In his early days Cross cultivated a sombre and realist type of painting with thick impasto, following the style of Gustave Courbet and François Bonvin, who looked to the pictorial traditions of Holland and Spain. But from 1883-1884, under the influence of the Impressionists, Cross turned to outdoor landscape, deploying a light palette and loose brushwork. During this period he came into contact with Signac, then Seurat, Angrand and Dubois-Pillet, who formed the neo-Impressionist group.
In 1890 the artist spent time in Chamouilly, a village in the Champagne-Ardenne area of the east of Paris, where he painted a series of landscapes and country scenes, including the present work. Here, the predominant influence is that of Pissarro, the only one of the Impressionists who continued the paysanneries tradition, although without the almost religious sentimentality of Millet or Jules Breton. Pissarro's interest in rural workers was related to his anarchist beliefs which Cross, like Seurat and Signac, also came to hold.
In 1886 the critic Fénéon defined Cross's style in the following words: "a light palette, objects, beings indicated with flat colours, light brushwork, a pretty fantasy." These flat, toned-down colours (mixed with white) are here displayed above all in the traditional bonnets and in the bodies of the women bent over in the sun. In contrast, the pink stippling in the dark green mass of the tree is already a response to Divisionism, in an effort to render the glints of the complementary colour that appear on a coloured surface. The painting was shown at the Salon des Indépendants in March 1891 as was the first work (a portrait of his future wife) in which Cross used rigorous neo-Impressionist techniques.

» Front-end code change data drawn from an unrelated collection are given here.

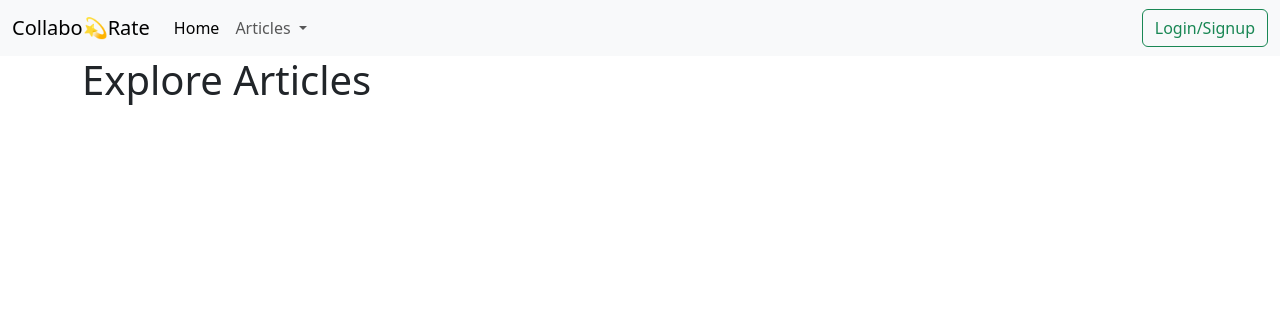
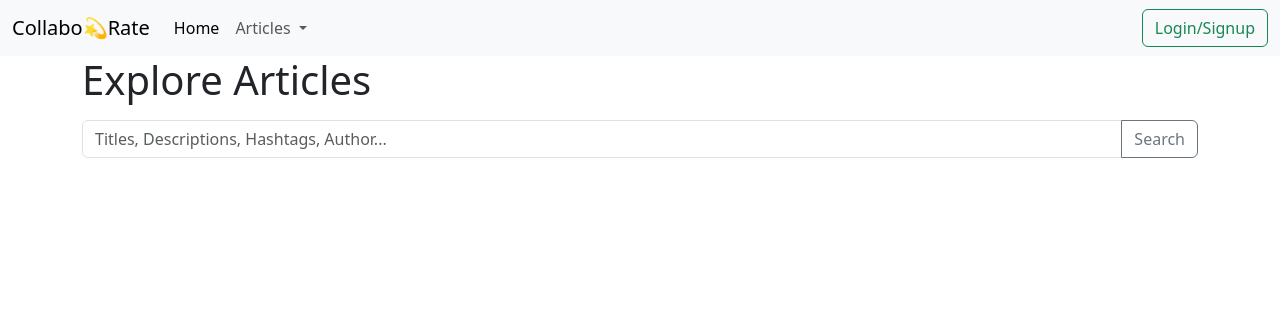
Before and after one commit to ByteMeDirk/CollaboRate, a Django app: page /articles/ in a window 1280 px wide. Shown: the top 316 px of the page. Run offline with Django 4.2, Linux system fonts and the light colour scheme; data that the repository does not hold is empty; some libraries are stand-ins or nearby versions.

Commit message:
Added simple search bar

```diff
--- a/app/forms.py
+++ b/app/forms.py
@@ -36,10 +36,10 @@ class ArticleCreateForm(forms.ModelForm):
     This class represents a form for creating an article.
     """
     description = forms.CharField(
-        max_length=50,
+        max_length=250,
         widget=forms.Textarea(attrs={"rows": 2}),
         required=True,
-        help_text="A short description of the article. Max 50 characters.",
+        help_text="A short description of the article. Max 250 characters.",
     )
 
     main_category = forms.CharField(
--- a/app/urls.py
+++ b/app/urls.py
@@ -11,7 +11,8 @@ from .views import (
     create_article_view,
     get_article_subcategories_view,
     list_articles_by_tag_view,
-detail_article_view
+    detail_article_view,
+    list_articles_by_search_view
 )
 
 urlpatterns = [
@@ -34,4 +35,5 @@ urlpatterns = [
     ),
     path("articles/tags/<str:tag>", list_articles_by_tag_view, name="article_tags"),
     path("articles/<int:article_id>/", detail_article_view, name="article_detail"),
+    path("articles/search/", list_articles_by_search_view, name="article_search")
 ]
--- a/app/views.py
+++ b/app/views.py
@@ -4,6 +4,7 @@ from auth0.authentication import GetToken, Users
 from django.contrib.auth import login, logout as auth_logout
 from django.contrib.auth.decorators import login_required
 from django.db.models import Count
+from django.db.models import Q
 from django.http import HttpResponse
 from django.shortcuts import render, redirect, get_object_or_404
 from taggit.models import Tag
@@ -113,6 +114,16 @@ def list_articles_by_tag_view(request, tag):
     )
 
 
+def list_articles_by_search_view(request):
+    query = request.GET.get("q")
+    articles = Article.objects.filter(
+        Q(title__icontains=query) | Q(description__icontains=query) | Q(tags__name__in=[query]) & Q(published=True)
+    ).distinct()
+    return render(
+        request, "app/articles/articles_searched.html", {"query": query, "articles": articles}
+    )
+
+
 @login_required
 def create_article_view(request):
     form = ArticleCreateForm(request.POST or None, request.FILES or None)
--- a/templates/app/articles/article_list.html
+++ b/templates/app/articles/article_list.html
@@ -2,7 +2,8 @@
 {% load humanize %}
 {% block content %}
     <h1>Explore Articles</h1>
-    <div class="accordion accordion-flush" id="accordionFlush">
+    {% include "app/search.html" %}
+    <div class="accordion accordion-flush mt-3" id="accordionFlush">
         {% for category, articles in articles_by_category.items %}
             <div class="accordion-item">
                 <h2 class="accordion-header">
--- a/templates/app/home.html
+++ b/templates/app/home.html
@@ -2,16 +2,14 @@
 {% block content %}
     <div class="container-fluid mt-3">
         {% if user.is_authenticated %}
-            <h2>Hi {{ user.username }} ✨</h2>
+            {% include "app/search.html" %}
             <hr>
-
             <div class="mt-3">
                 <h3>Trending #️⃣</h3>
                 {% for tag in trending_tags %}
                     <a href="{% url "article_tags" tag.slug %}" class="btn btn-sm btn-secondary mt-3">{{ tag }}</a>
                 {% endfor %}
             </div>
-            <hr>
             <div class="mt-3">
                 <h3>Latest Articles 📝</h3>
                 {% include "app/articles/article_widget.html" %}
@@ -41,6 +39,8 @@
                     <h1><span class="badge bg-success">Validate Users & Articles</span></h1>
                 </div>
             </div>
+            <hr>
+            {% include "app/search.html" %}
         {% endif %}
     </div>
 {% endblock %}
--- /dev/null
+++ b/templates/app/search.html
@@ -0,0 +1,7 @@
+<form method="GET" action="{% url 'article_search' %}">
+    <div class="input-group mt-3">
+        <input type="text" class="form-control" placeholder="Titles, Descriptions, Hashtags, Author..."
+               aria-label="Titles, Descriptions, Hashtags, Author..." aria-describedby="button-addon2" name="q">
+        <button class="btn btn-outline-secondary" type="submit" id="button-addon2">Search</button>
+    </div>
+</form>
--- a/templates/navbar.html
+++ b/templates/navbar.html
@@ -22,9 +22,7 @@
                         {% endif %}
                     </ul>
                 </li>
-
             </ul>
-
             <div class="mr-1">
                 {# Login and Logout #}
                 {% if user.is_authenticated %}
```
Also changed, not shown: templates/app/articles/article_widget.html (+19 -14 lines), templates/app/articles/articles_searched.html (added, +7 -0 lines).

Cross donated this painting to a charity auction held in Paris on 9 May 1885 in aid of the painter Lauzet, who was ill. Decades later it came to form part of the collection of Henri Canonne, one of the great collectors of the inter-war period.